I’m sure that very person reading this blog has been in this position. I was working on a sermon for Sunday when one of the staff came into my office and asked me if I had a minute. I really didn’t and what’s more I already knew both what he was going to ask, and the agreed upon answer. I looked down at my sermon notes, afraid to lose the progress I was making. But, then I looked up and said, “sure.” I started to listen but I couldn’t resist the gravitational pull of the sermon in progress laid before me. When the person asked me a question I realized I couldn’t hear him because I was debating what opening story to use in my sermon. Busted. Convicted and embarrassed, I looked directly into his eyes, knowing that he wanted my attention. Getting my priorities straight meant putting the sermon aside for a few minutes and listening carefully as he repeated his question.
Dying to self seems like a mysterious, deeply theological subject. But is it? To die to self is to set aside what we want at this and any moment and focus instead on loving God with our heart, mind and soul. It also means valuing others as much as we value ourselves. Matthew 22:37-39 says, “Jesus replied: “‘Love the Lord your God with all your heart and with all your soul and with all your mind.’ This is the first and greatest commandment. And the second is like it: ‘Love your neighbor as yourself.’” Dying to self means that we have given up the old sinful ways we used to live by, and we now live to please God—His Ways not our own.
Dying to self requires us to move away from our natural tendency for looking inward and looking outward to serve God and others. It is a whole lot easier to pay attention to others when our own interests, such as the sermon, do not dominate our thoughts and actions. Philippians 2:3-4 says, “Do nothing out of selfish ambition or vain conceit. Rather, in humility value others above yourselves, not looking to your own interests but each of you to the interests of the others.”
Sometimes people equate dying to self with the death of self. But self-denial is not the same as self-rejection. God treasures you and has no interest in destroying what makes you unique.
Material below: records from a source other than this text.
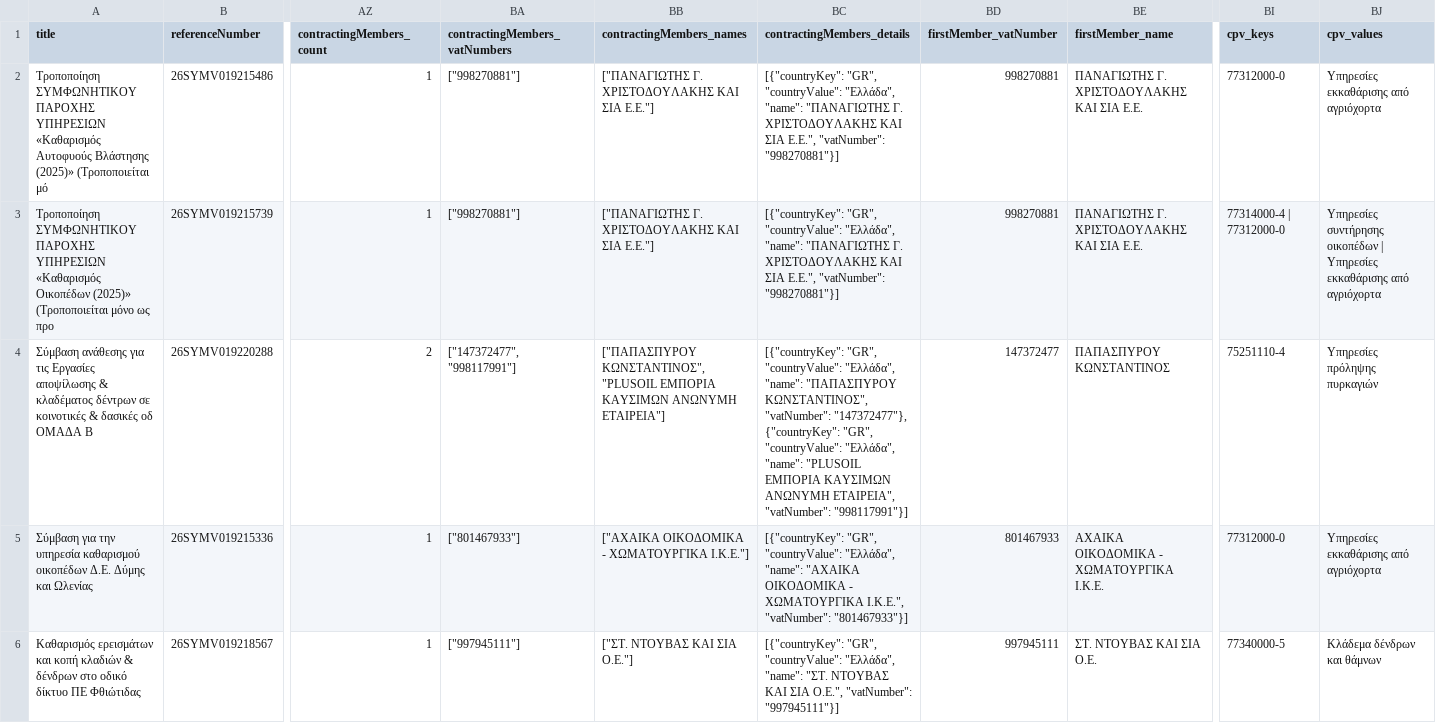
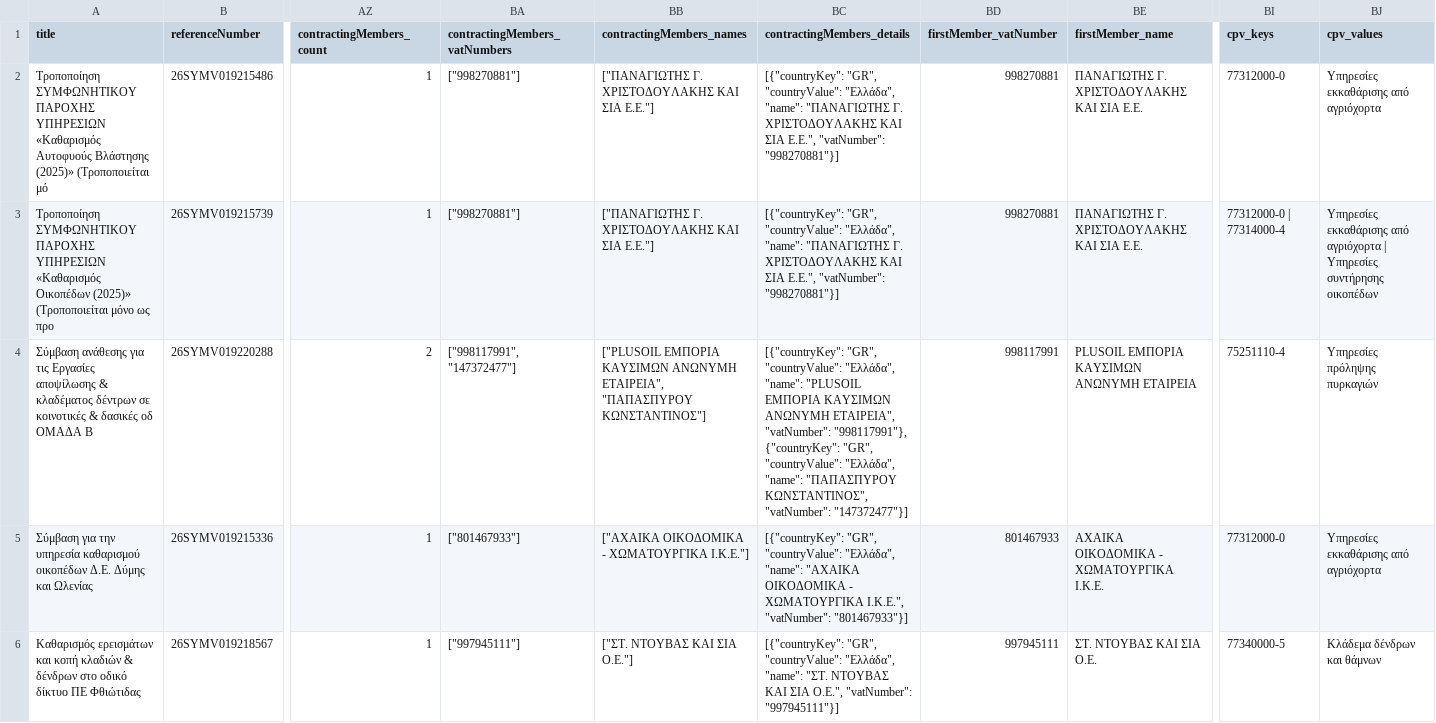
Before and after one commit to troboukis/2026_fire_protection, a CSV file: data/raw_procurements.csv, drawn as a sheet; only a part is shown, gaps mark what is left out; the diff names each change by its address in the sheet, - before the commit and + after, or states it on an @@ line.

```diff
--- a/data/raw_procurements.csv
+++ b/data/raw_procurements.csv
-BI3 (cpv_keys): 77314000-4 | 77312000-0
+BI3 (cpv_keys): 77312000-0 | 77314000-4
-BJ3 (cpv_values): Υπηρεσίες συντήρησης οικοπέδων | Υπηρεσίες εκκαθάρισης από αγριόχορτα
+BJ3 (cpv_values): Υπηρεσίες εκκαθάρισης από αγριόχορτα | Υπηρεσίες συντήρησης οικοπέδων
-BA4 (contractingMembers_vatNumbers): ["147372477", "998117991"]
+BA4 (contractingMembers_vatNumbers): ["998117991", "147372477"]
-BB4 (contractingMembers_names): ["ΠΑΠΑΣΠΥΡΟΥ ΚΩΝΣΤΑΝΤΙΝΟΣ", "PLUSOIL ΕΜΠΟΡΙΑ ΚΑΥΣΙΜΩΝ ΑΝΩΝΥΜΗ ΕΤΑΙΡΕΙΑ"]
+BB4 (contractingMembers_names): ["PLUSOIL ΕΜΠΟΡΙΑ ΚΑΥΣΙΜΩΝ ΑΝΩΝΥΜΗ ΕΤΑΙΡΕΙΑ", "ΠΑΠΑΣΠΥΡΟΥ ΚΩΝΣΤΑΝΤΙΝΟΣ"]
-BC4 (contractingMembers_details): …"Ελλάδα", "name": "ΠΑΠΑΣΠΥΡΟΥ ΚΩΝΣΤΑΝΤΙΝΟΣ", "vatNumber": "147372477"}, {"countryKey": "GR", "countryValue": "Ελλάδα", "name": "PLUSOIL ΕΜΠΟΡΙΑ ΚΑΥΣΙΜΩΝ ΑΝΩΝΥΜΗ ΕΤΑΙΡΕΙΑ", "vatNumber": "998117991"}]
+BC4 (contractingMembers_details): …"Ελλάδα", "name": "PLUSOIL ΕΜΠΟΡΙΑ ΚΑΥΣΙΜΩΝ ΑΝΩΝΥΜΗ ΕΤΑΙΡΕΙΑ", "vatNumber": "998117991"}, {"countryKey": "GR", "countryValue": "Ελλάδα", "name": "ΠΑΠΑΣΠΥΡΟΥ ΚΩΝΣΤΑΝΤΙΝΟΣ", "vatNumber": "147372477"}]
-BD4 (firstMember_vatNumber): 147372477
+BD4 (firstMember_vatNumber): 998117991
-BE4 (firstMember_name): ΠΑΠΑΣΠΥΡΟΥ ΚΩΝΣΤΑΝΤΙΝΟΣ
+BE4 (firstMember_name): PLUSOIL ΕΜΠΟΡΙΑ ΚΑΥΣΙΜΩΝ ΑΝΩΝΥΜΗ ΕΤΑΙΡΕΙΑ
```
Also changed, not shown: logs/fetch_runs.csv, logs/kimdis_fetch_runs.csv, 1 other file.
Rather God works within you and reshapes you into the person you were mean to be when you became a Christ follower.
As we die to self, we no longer try to get our own way or try to get people to look up to us. To strive for recognition. We stop telling people what to do as if we always know better than others. We let go of trying to make a good impression on others. We stop being obsessed with what we want. We stop worrying about how circumstances affect only us, and we stop wanting what others have and wondering why they have this stuff and we do not.
This is not something started today and completed tomorrow. It’s a lifelong process. The process begins at the moment we accept Jesus Christ as Savior, and continues throughout our lives.
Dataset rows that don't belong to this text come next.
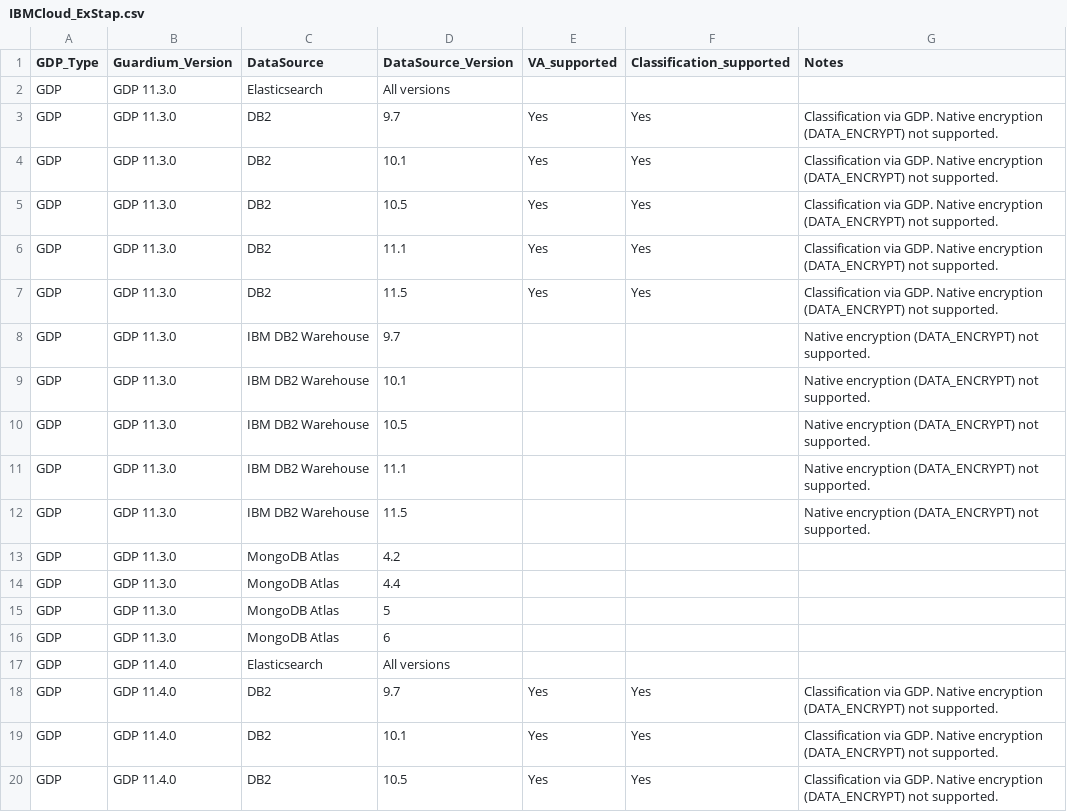
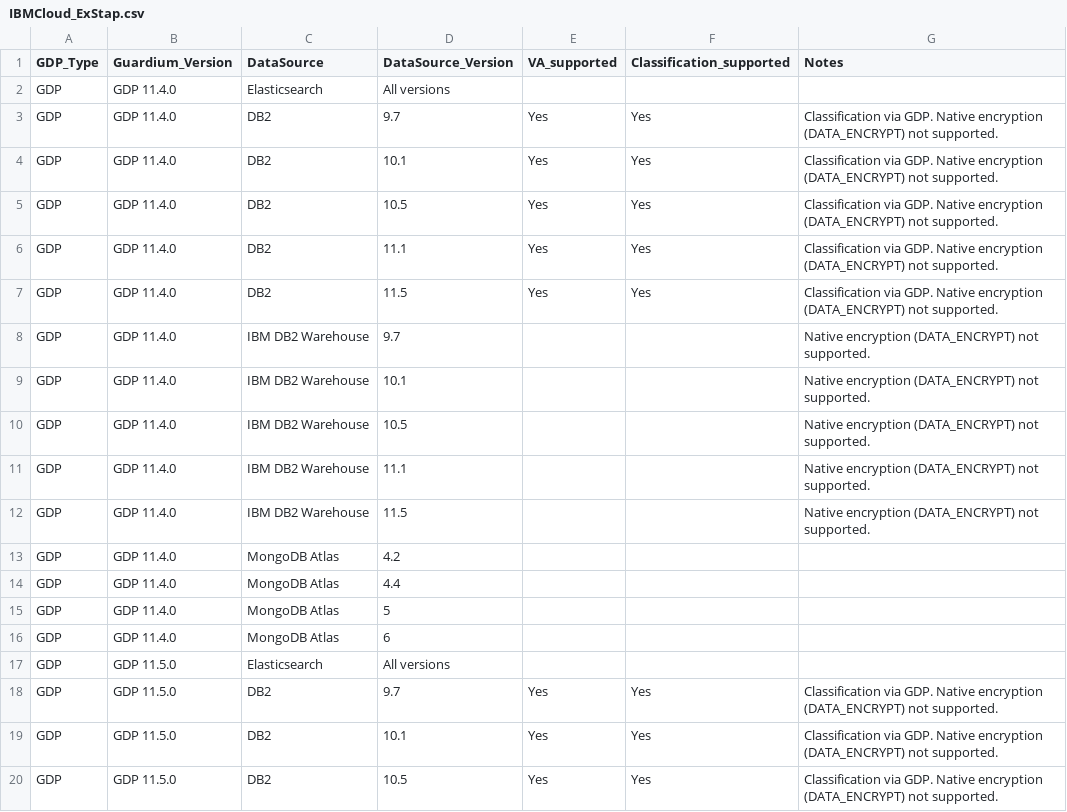
Before and after one commit to IBM/guardium-supported-datasources, a CSV file: consolidation-script2/data/input/IBMCloud_ExStap.csv, drawn as a sheet; only a part is shown; the shorter side is filled out with more unchanged rows; the diff names each change by its address in the sheet, - before the commit and + after, or states it on an @@ line.

```diff
--- a/consolidation-script2/data/input/IBMCloud_ExStap.csv
+++ b/consolidation-script2/data/input/IBMCloud_ExStap.csv
-row 2: GDP | GDP 11.3.0 | Elasticsearch | All versions
-row 3: GDP | GDP 11.3.0 | DB2 | 9.7 | Yes | Yes | Classification via GDP. Native encryption (DATA_ENCRYPT) not supported.
-row 4: GDP | GDP 11.3.0 | DB2 | 10.1 | Yes | Yes | Classification via GDP. Native encryption (DATA_ENCRYPT) not supported.
-row 5: GDP | GDP 11.3.0 | DB2 | 10.5 | Yes | Yes | Classification via GDP. Native encryption (DATA_ENCRYPT) not supported.
-row 6: GDP | GDP 11.3.0 | DB2 | 11.1 | Yes | Yes | Classification via GDP. Native encryption (DATA_ENCRYPT) not supported.
-row 7: GDP | GDP 11.3.0 | DB2 | 11.5 | Yes | Yes | Classification via GDP. Native encryption (DATA_ENCRYPT) not supported.
-row 8: GDP | GDP 11.3.0 | IBM DB2 Warehouse | 9.7 |  |  | Native encryption (DATA_ENCRYPT) not supported.
-row 9: GDP | GDP 11.3.0 | IBM DB2 Warehouse | 10.1 |  |  | Native encryption (DATA_ENCRYPT) not supported.
-row 10: GDP | GDP 11.3.0 | IBM DB2 Warehouse | 10.5 |  |  | Native encryption (DATA_ENCRYPT) not supported.
-row 11: GDP | GDP 11.3.0 | IBM DB2 Warehouse | 11.1 |  |  | Native encryption (DATA_ENCRYPT) not supported.
-row 12: GDP | GDP 11.3.0 | IBM DB2 Warehouse | 11.5 |  |  | Native encryption (DATA_ENCRYPT) not supported.
-row 13: GDP | GDP 11.3.0 | MongoDB Atlas | 4.2
-row 14: GDP | GDP 11.3.0 | MongoDB Atlas | 4.4
-row 15: GDP | GDP 11.3.0 | MongoDB Atlas | 5
-row 16: GDP | GDP 11.3.0 | MongoDB Atlas | 6
```
Also changed, not shown: consolidation-script2/data/input/AWS_AmKin.csv, consolidation-script2/data/input/AWS_ExStap.csv, 24 other files.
But that doesn’t mean we shouldn’t work at it. Start simple, start small, knowing more significant challenges lie ahead. Ask God how you might deny yourself a little something every day: In our me-first, materialistic culture, it might mean something as simple as talking to someone you haven’t talked to in some time because of a fall out. Or not becoming angry when someone tries to goat you into anger. Or not becoming defensive when ridiculed, humiliated or questioned. As you follow through with these choices, watch how God meets your needs. You will forget why you had a falling out amidst the conversation; you’ll find that people will see as the bigger person for not getting angry or defensive.
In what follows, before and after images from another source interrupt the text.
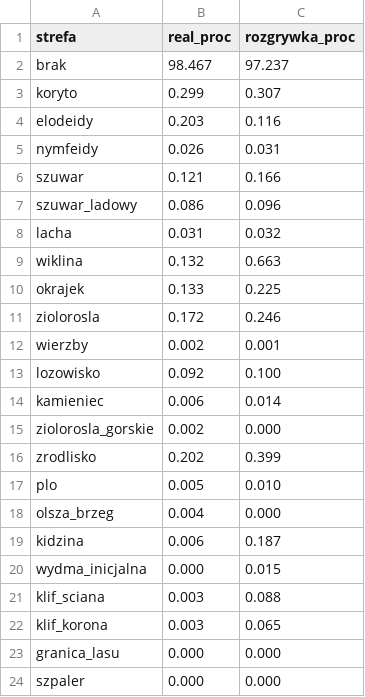
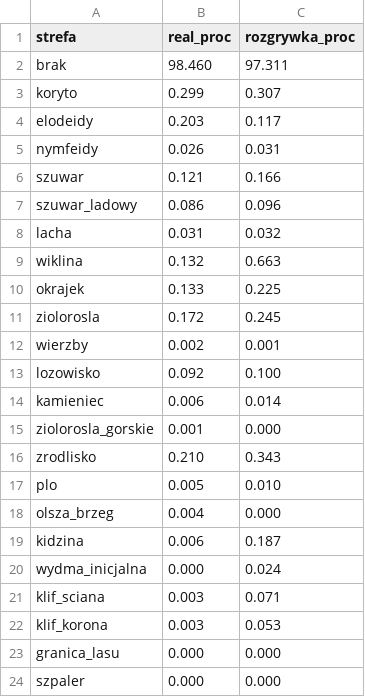
Before and after one commit to SernikNaZimno/Polish-Forests-Mod, a CSV file: docs/m2/m2_udzialy_stref.csv, drawn as a sheet.

```diff
--- a/docs/m2/m2_udzialy_stref.csv
+++ b/docs/m2/m2_udzialy_stref.csv
@@ -1,5 +1,5 @@
 strefa,real_proc,rozgrywka_proc
-brak,98.467,97.237
+brak,98.460,97.311
 koryto,0.299,0.307
-elodeidy,0.203,0.116
+elodeidy,0.203,0.117
 nymfeidy,0.026,0.031
@@ -10,3 +10,3 @@ wiklina,0.132,0.663
 okrajek,0.133,0.225
-ziolorosla,0.172,0.246
+ziolorosla,0.172,0.245
 wierzby,0.002,0.001
@@ -14,4 +14,4 @@ lozowisko,0.092,0.100
 kamieniec,0.006,0.014
-ziolorosla_gorskie,0.002,0.000
-zrodlisko,0.202,0.399
+ziolorosla_gorskie,0.001,0.000
+zrodlisko,0.210,0.343
 plo,0.005,0.010
@@ -19,5 +19,5 @@ olsza_brzeg,0.004,0.000
 kidzina,0.006,0.187
-wydma_inicjalna,0.000,0.015
-klif_sciana,0.003,0.088
-klif_korona,0.003,0.065
+wydma_inicjalna,0.000,0.024
+klif_sciana,0.003,0.071
+klif_korona,0.003,0.053
 granica_lasu,0.000,0.000
```
Also changed, not shown: docs/m2/m2_udzialy_biomow.csv, 46 other files.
These daily behind-the-scenes denials train us to be selfless in small ways so that when we find ourselves in bigger struggles of faith, we will be ready to die to self.